(Edit tracking data)
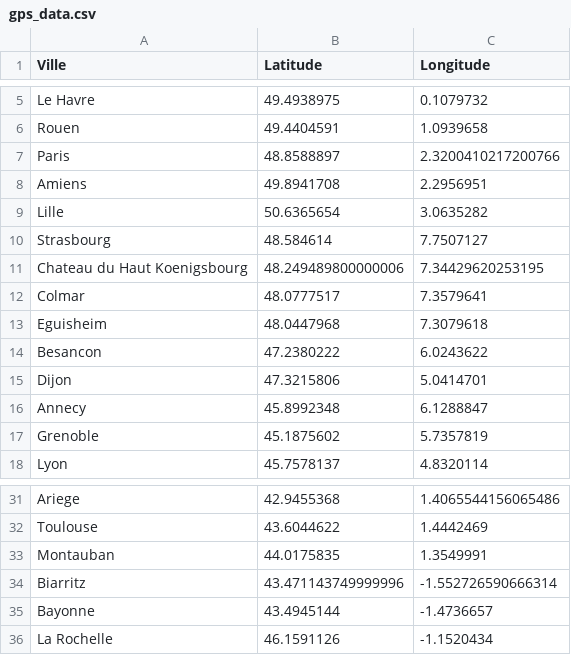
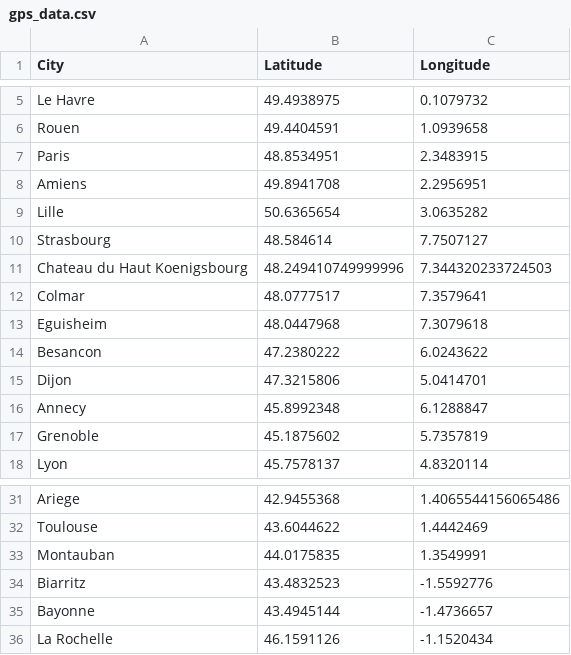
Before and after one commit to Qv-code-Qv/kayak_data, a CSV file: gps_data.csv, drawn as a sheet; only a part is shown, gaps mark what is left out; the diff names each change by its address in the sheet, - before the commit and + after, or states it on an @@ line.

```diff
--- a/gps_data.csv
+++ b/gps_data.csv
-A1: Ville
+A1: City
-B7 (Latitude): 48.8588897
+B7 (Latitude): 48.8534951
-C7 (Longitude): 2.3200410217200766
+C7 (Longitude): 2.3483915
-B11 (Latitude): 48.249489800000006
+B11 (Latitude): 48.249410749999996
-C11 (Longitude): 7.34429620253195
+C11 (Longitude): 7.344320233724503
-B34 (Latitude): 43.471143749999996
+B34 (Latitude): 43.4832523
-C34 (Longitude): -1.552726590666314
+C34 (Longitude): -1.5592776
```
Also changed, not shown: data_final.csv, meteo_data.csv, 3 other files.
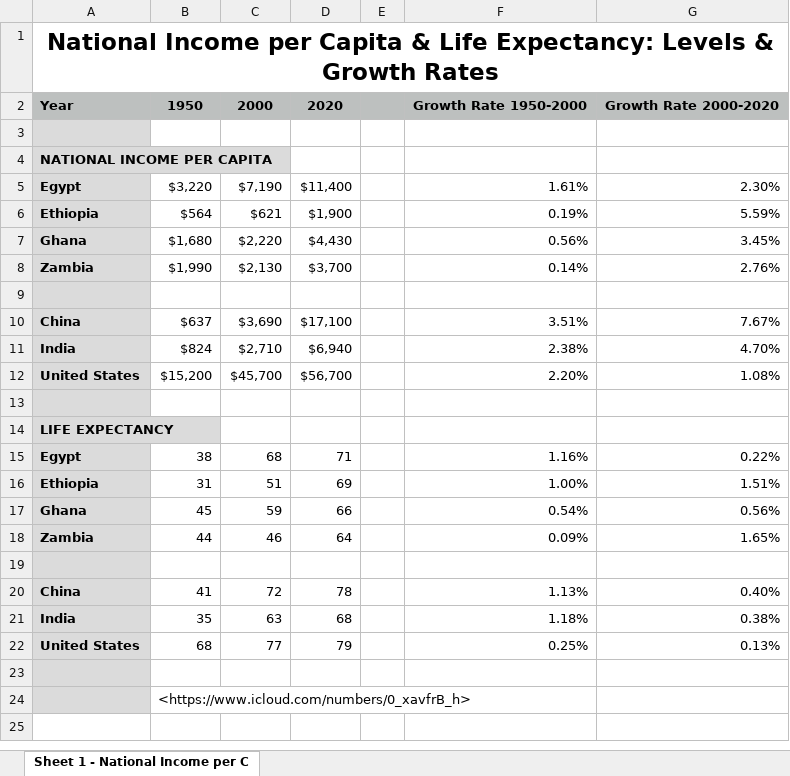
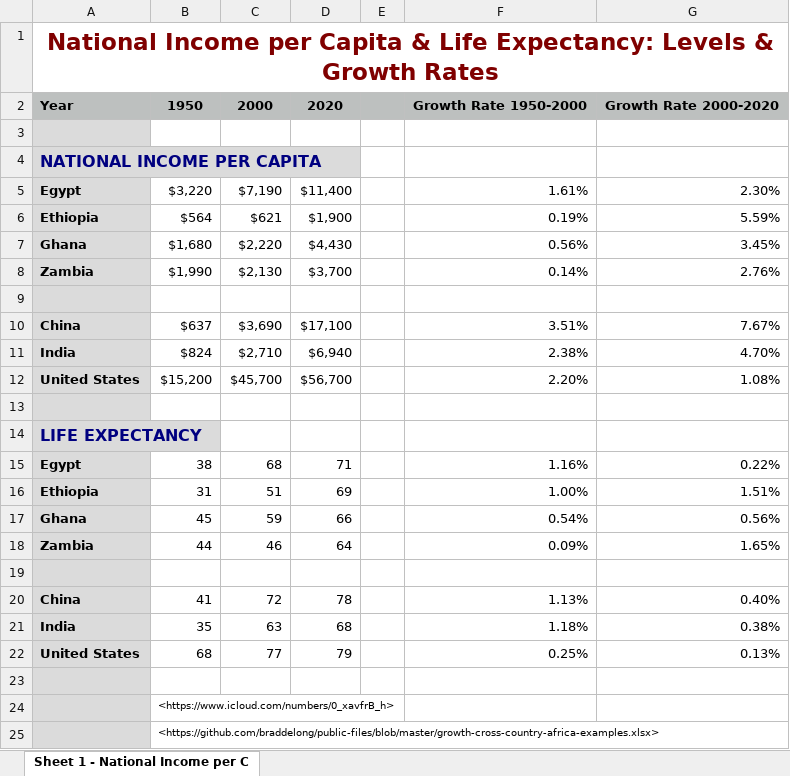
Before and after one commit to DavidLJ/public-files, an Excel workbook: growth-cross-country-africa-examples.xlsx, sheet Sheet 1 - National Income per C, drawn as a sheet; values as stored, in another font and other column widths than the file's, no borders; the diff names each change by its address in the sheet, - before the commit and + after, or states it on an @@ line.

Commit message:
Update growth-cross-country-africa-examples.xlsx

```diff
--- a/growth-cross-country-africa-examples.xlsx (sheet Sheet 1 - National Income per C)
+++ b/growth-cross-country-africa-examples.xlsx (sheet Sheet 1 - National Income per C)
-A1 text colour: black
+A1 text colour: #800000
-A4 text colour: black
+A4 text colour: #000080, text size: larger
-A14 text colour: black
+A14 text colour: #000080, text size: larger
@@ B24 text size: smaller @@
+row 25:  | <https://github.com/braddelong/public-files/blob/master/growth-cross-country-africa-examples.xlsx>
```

▶ [Task description] Wherever a line in the entries holds "Longitude", copy that line.

▶ [Output of the task]
-C7 (Longitude): 2.3200410217200766
+C7 (Longitude): 2.3483915
-C11 (Longitude): 7.34429620253195
+C11 (Longitude): 7.344320233724503
-C34 (Longitude): -1.552726590666314
+C34 (Longitude): -1.5592776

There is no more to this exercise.